On the morning of the Army physical fitness test, tension is in the air as Reserve Officers’ Training Corps Cadets nervously anticipate their first evaluated task of the Leader Development and Assessment Course at Joint Base Lewis-McChord, Wash. They have been preparing for this test at their respective universities, and now it is time to establish themselves as leaders for their formation.
“This event tests mental agility and physical strength,” said APFT committee chief Lt. Col. Todd R. Hourihan. “Doing well in APFT is one of the first things a formation looks for in a leader.”
Each Cadet is tested on the number of push-ups and sit-ups they can complete in two minutes, as well as a timed two-mile run. Unlike previous years, Cadets who do not pass the APFT will have to be retested back at their respective campuses. To qualify for the Reconnaissance and Commando badge, Cadets need to score 90 on each event to earn an overall score of 270 without a retake.

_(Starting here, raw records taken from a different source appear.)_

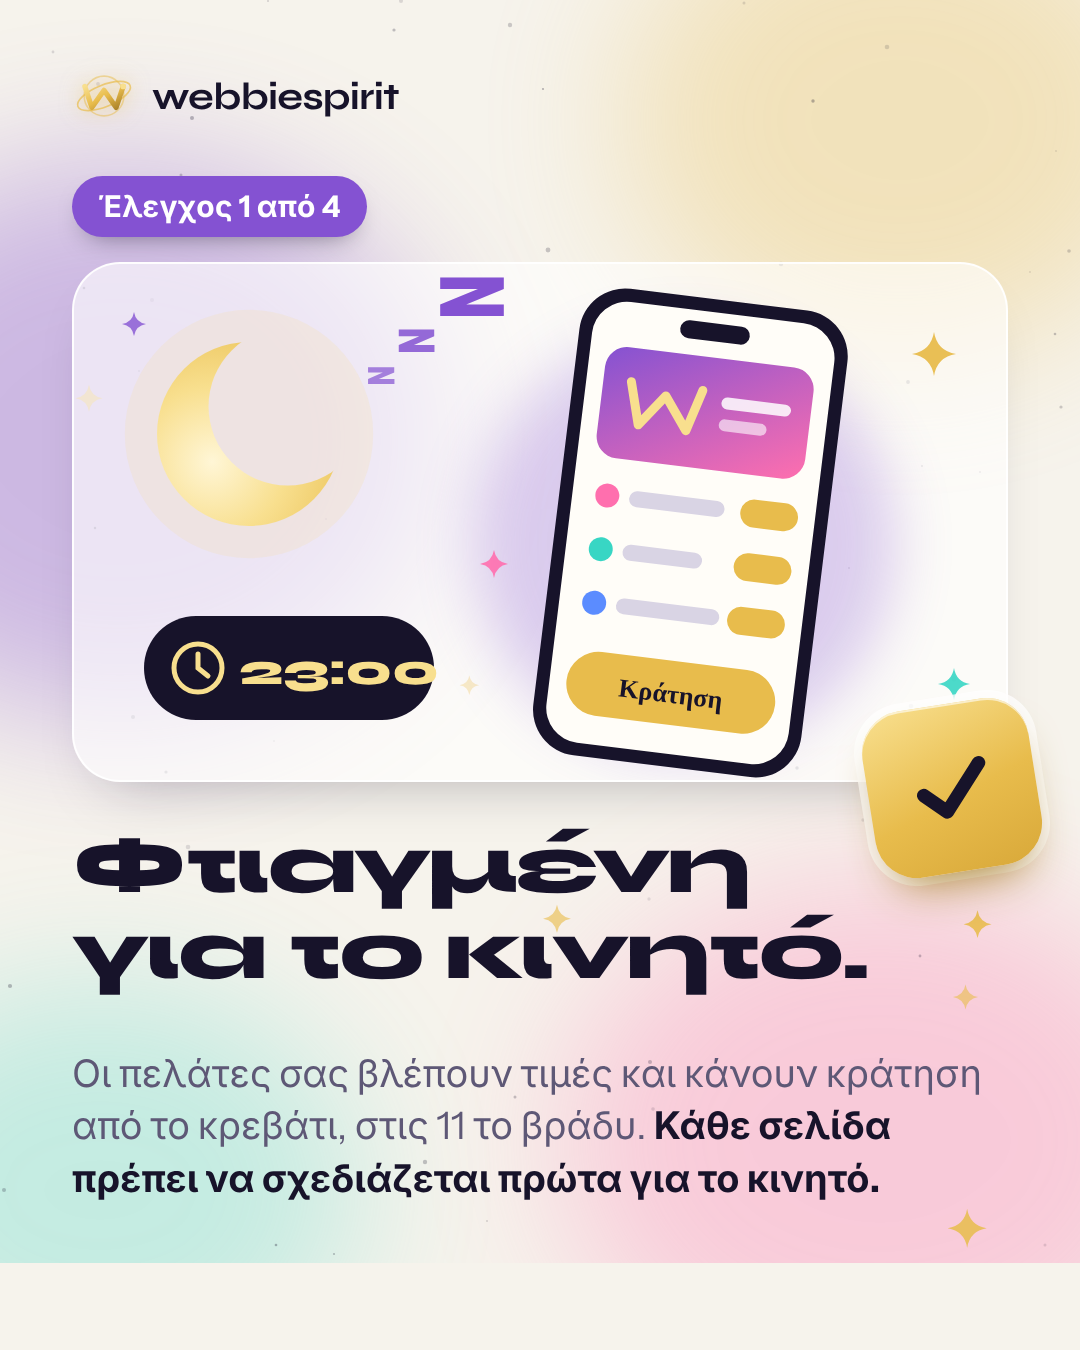
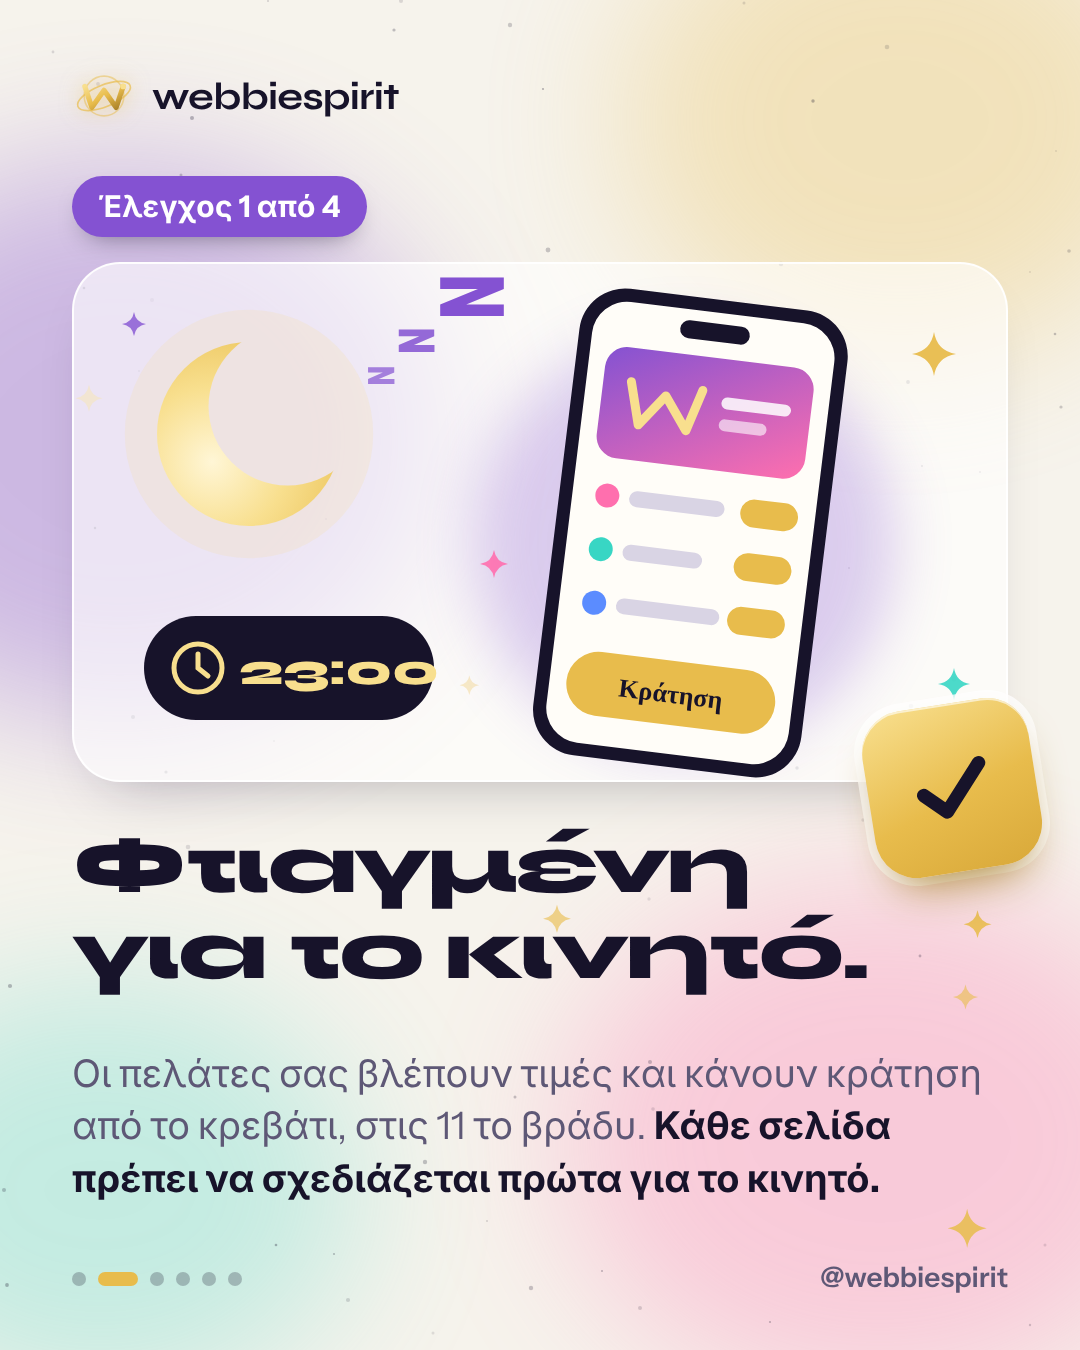
Work in progress: refine the 11pm test carousel
Claude-Session: https://claude.ai/code/session_013khpwSVpV2RAcs2wosV2u8

Changed region(s): [[0.5806, 0.9333, 1.0, 1.0], [0.0, 0.9333, 0.3056, 1.0]]

diff --git a/social/posts/p2_eleven_pm_test.py b/social/posts/p2_eleven_pm_test.py
@@ -5,7 +5,16 @@
 
 Writes out/en/2-the-11pm-test-<n>.png and out/el/2-the-11pm-test-<n>.png.
 """
+import glob
+import os
 from pathlib import Path
+
+# kit.render with the full Chrome binary screenshots a 1080x1263 viewport (the bottom 87px, with the
+# carousel dots and @webbiespirit, come out blank). The headless shell renders the true 1080x1350 viewport.
+if 'CHROME' not in os.environ:
+    _shell = sorted(glob.glob('/opt/pw-browsers/chromium_headless_shell-*/chrome-linux/headless_shell'))
+    if _shell:
+        os.environ['CHROME'] = _shell[-1]
 
 from kit import (E, GOLD, GOLD_2, GOLD_DEEP, INK, IVORY, ROSE, SKYBLUE, TEAL, VIOLET, Slide, render, sparkle)
 
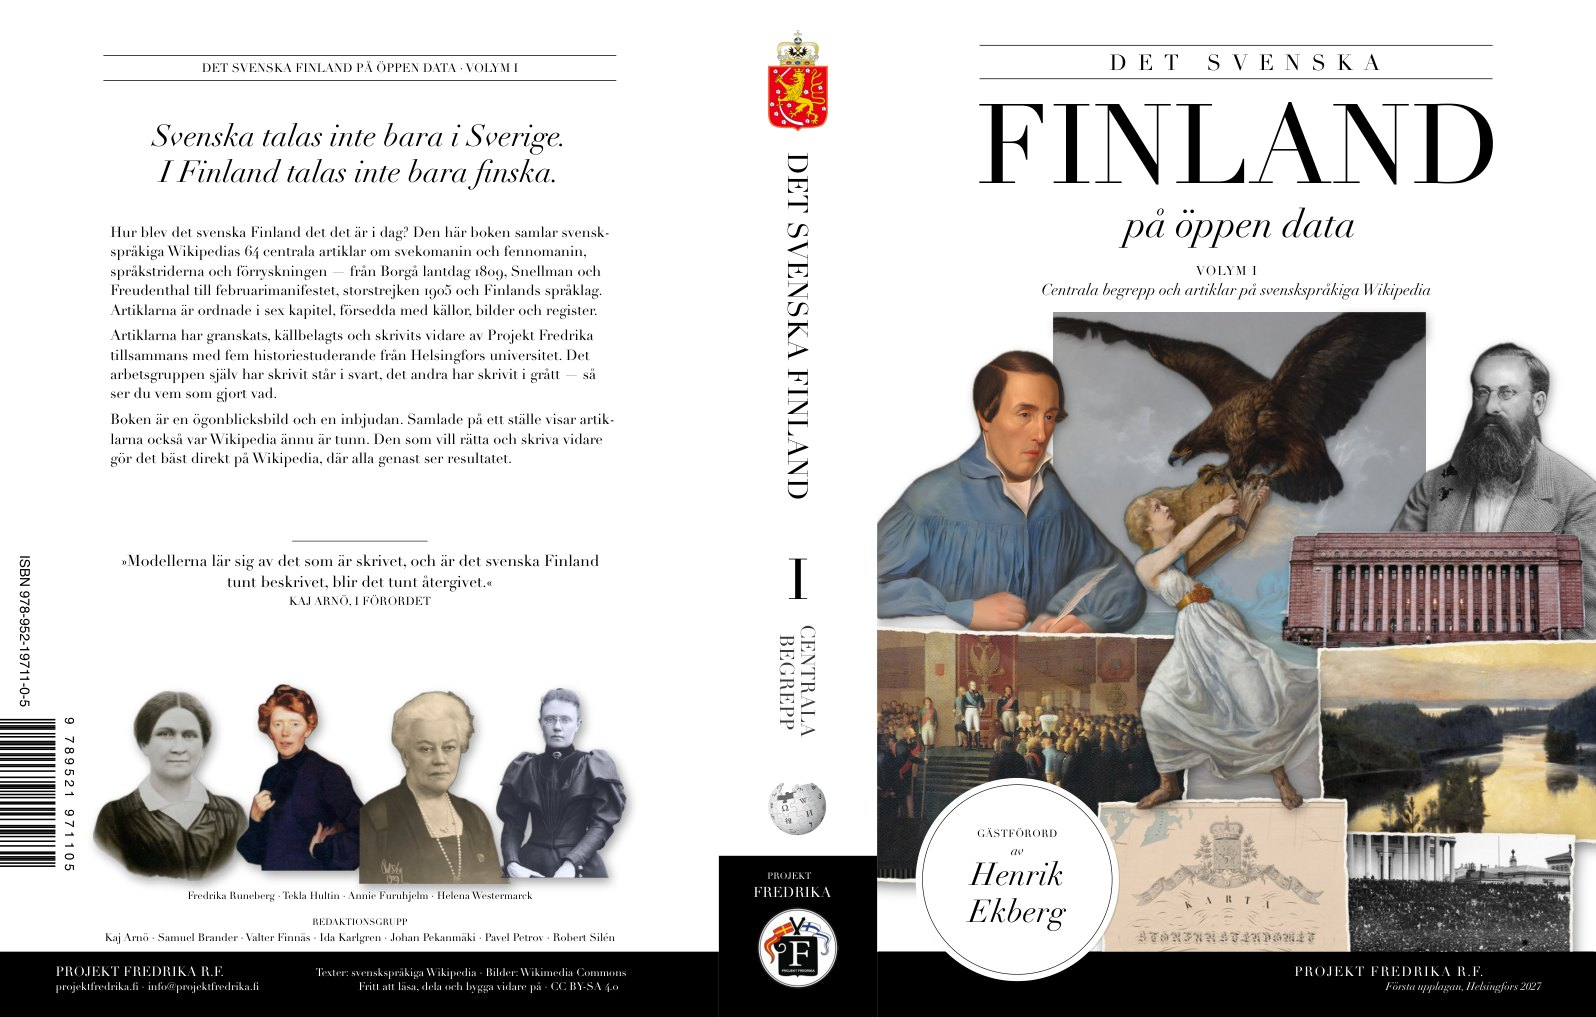
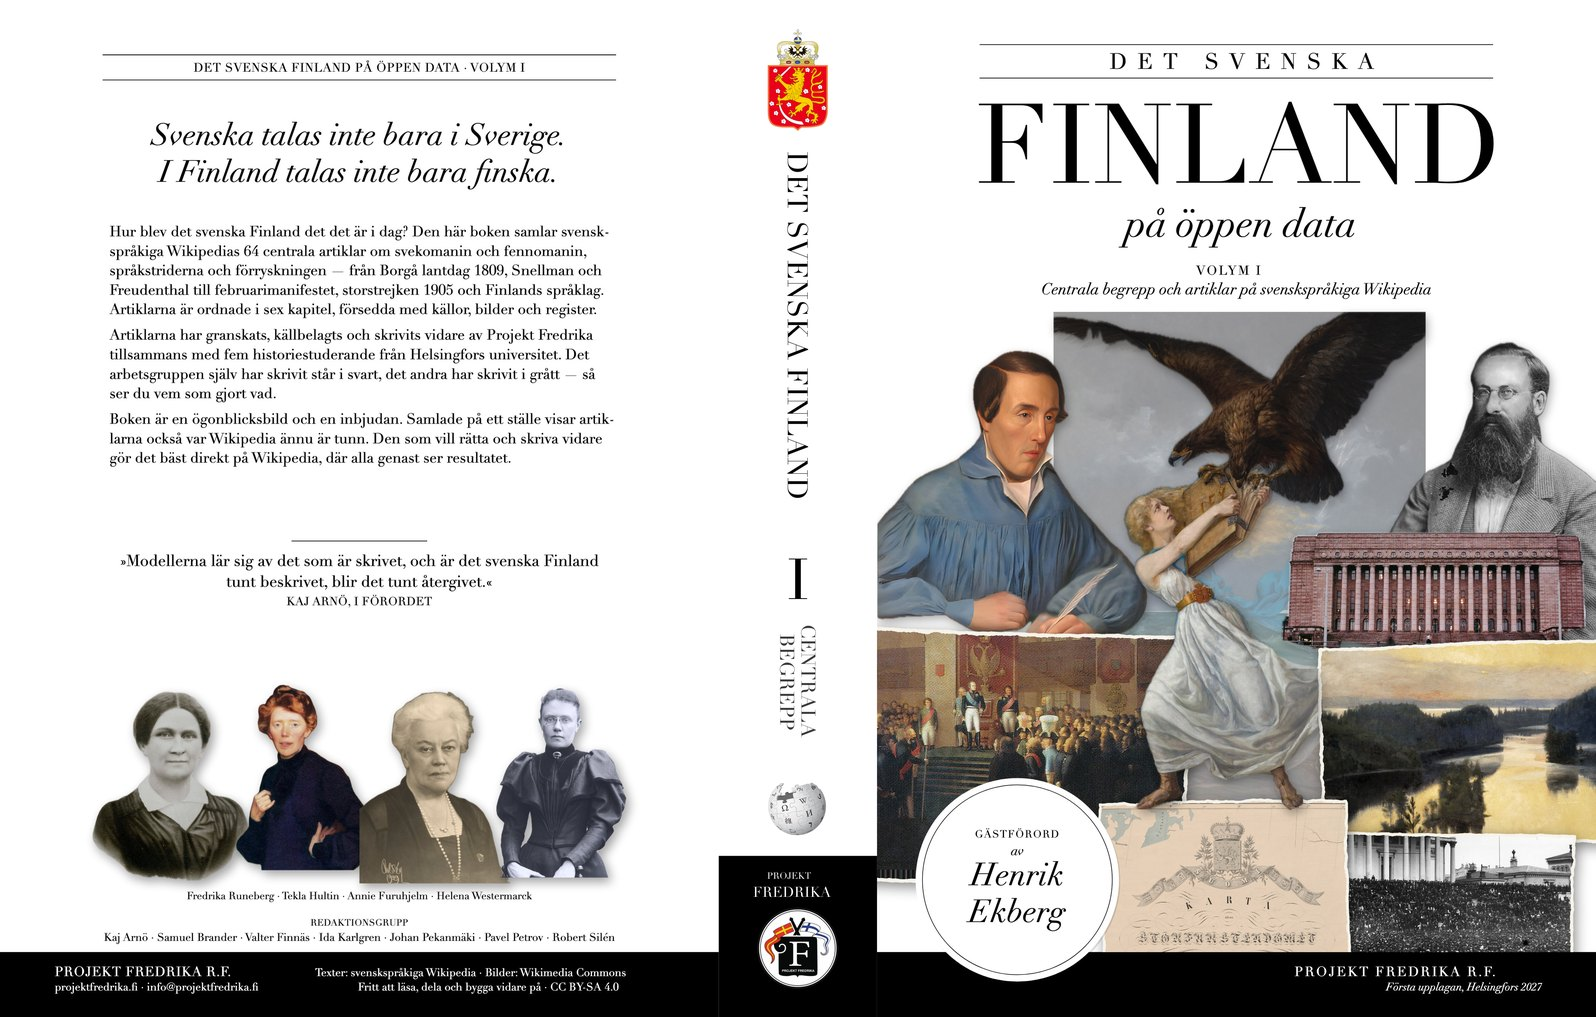
Visa frampärmen med riktig bildtext, och rensa streckkoden ur omslaget
Sidan visar nu frampärmen ensam, i en <figure> med <figcaption>, så att
bildtexten hör ihop med bilden i stället för att vara ett stycke under
den. Temat saknade helt figurstilar; de nya reglerna sätter bildtexten
kursiv och centrerad, och håller stående omslag på 420 px så att de inte
fyller en hel skärm.

Reservbilden med hela omslaget är ombyggd utan streckkod: baksidan tas
ur nätversionens pärm, ryggen ur tryckfilen.

diff --git a/fredrika-xmag/themes/hugo-xmag/static/css/style.css b/fredrika-xmag/themes/hugo-xmag/static/css/style.css
@@ -243,3 +243,25 @@ tr:nth-child(even) { background: #eee }
 .finsvetekniker p {font-family: Vollkorn, Georgia; font-size: 12pt; }
 .finsvetekniker h1 {font-family: Vollkorn, Georgia; font-size: 18pt; }
 .finsvetekniker h2 {font-family: Vollkorn, Georgia; font-size: 14pt; }
+
+figure {
+  margin: 1.5em 0;
+}
+
+/* Stående bokomslag: fullbredd blir orimligt högt */
+figure.omslag {
+  max-width: 420px;
+  margin: 1.5em auto;
+}
+
+figure img {
+  max-width: 100%;
+  height: auto;
+}
+
+figcaption {
+  font-style: italic;
+  text-align: center;
+  font-size: 0.9em;
+  margin-top: 0.5em;
+}

diff --git a/fredrika-xmag/content/skrifter.md b/fredrika-xmag/content/skrifter.md
@@ -3,7 +3,7 @@ title: Projekt Fredrikas skrifter
 url: "/skrifter/"
 author: Robert
 toc: false
-images: ['/img/omslag-volym-i-helt.jpg']
+images: ['/img/omslag-volym-i-fram.jpg']
 showImage: false
 ---
 
@@ -11,9 +11,10 @@ showImage: false
 
 **Projekt Fredrikas skrifter** är den skriftserie där [Projekt Fredrika r.f.](/om/) ger ut böcker byggda på öppna data och fritt licensierat innehåll. Serien börjar 2027, och namnet kommer av föreningens namn. Skriftserien i sig är kontinuerlig utan gräns.
 
-![Omslaget till Volym I: baksida, rygg och framsida.](/img/omslag-volym-i-helt.jpg)
-
-Första boken i serien. [Klicka här för att ladda ner som PDF](https://github.com/projekt-fredrika/projektfredrika.fi/releases/download/v1.0.0/Det_svenska_Finland_pa_oppen_data_Volym_I.pdf).
+<figure class="omslag">
+<img src="/img/omslag-volym-i-fram.jpg" alt="Frampärmen till Det svenska Finland på öppen data, Volym I.">
+<figcaption>Första boken i serien. <a href="https://github.com/projekt-fredrika/projektfredrika.fi/releases/download/v1.0.0/Det_svenska_Finland_pa_oppen_data_Volym_I.pdf">Klicka här för att ladda ner som PDF</a>.</figcaption>
+</figure>
 
 Tanken är enkel. Vi analyserar och förbättrar artiklarna om det svenska Finland på Wikipedia, Wikidata och Wikimedia Commons tills de håller för tryck, och sätter om dem till böcker som går att läsa från första till sista sidan, ställa i en hylla och ge bort. Artiklarna står samtidigt kvar fria att läsa, använda och redigera vidare. Metoden är beprövad: så gjorde föreningen [Uppslagsverket Nagu](/uppslagsverket-nagu/) år 2019, och det är den vi nu upprepar med ämnesexperter.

Despite the anxiety Cadets feel, APFT is a great way for regiments to bond together.
“The Cadets may get nervous, but at the same time, they draw motivation from one another,” said 1st Reg. Chaplain Nhan A. Le. “The exciting part is that we do it together.”
Although Cadets need to be fit in order to serve their country, it is emphasized that they should not push their limits during testing.
“We have really strong concerns about Cadets who take PT,” said Le. “We motivate them but don’t want them to push themselves and get hurt.”
During the sit-up and push-up portion, Cadets stand in line, facing away from the testing area. While waiting for their turn, Cadets can be seen stretching and warming-up. Cadet Susanna M. Bradley from Virginia Tech University felt confident for the two-mile run due to the support she had back home.
“My mom’s letters have helped keep me motivated, and I’ve also made great friends here,” said Bradley.
Regardless of their nerves, Cadets pushed through the APFT and did their very best. Cadet Shanita D. Monroe from Eastern Carolina University said she was more anxious than nervous when she came out for the APFT that morning, but hearing the music blasting helped get her pumped.
“We were all ready to knock this out,” said Monroe.
Throughout the entire process, Cadets were met with encouraging words from Cadre and fellow Cadets. At one point during the APFT run for Bravo Company of 2nd Regiment, a Cadre member even ran the last part with a Cadet who looked like she was having a rough time finishing.
“When [the Cadets] see the drill sergeant at the first lap turn just yelling ‘come on, you can do it’…and encouraging them, you start to see it in their eyes like ‘I believe the event is almost done,’” said Hourihan. “It’s very rewarding to be a Cadre.”
Story by Allie Pasdera.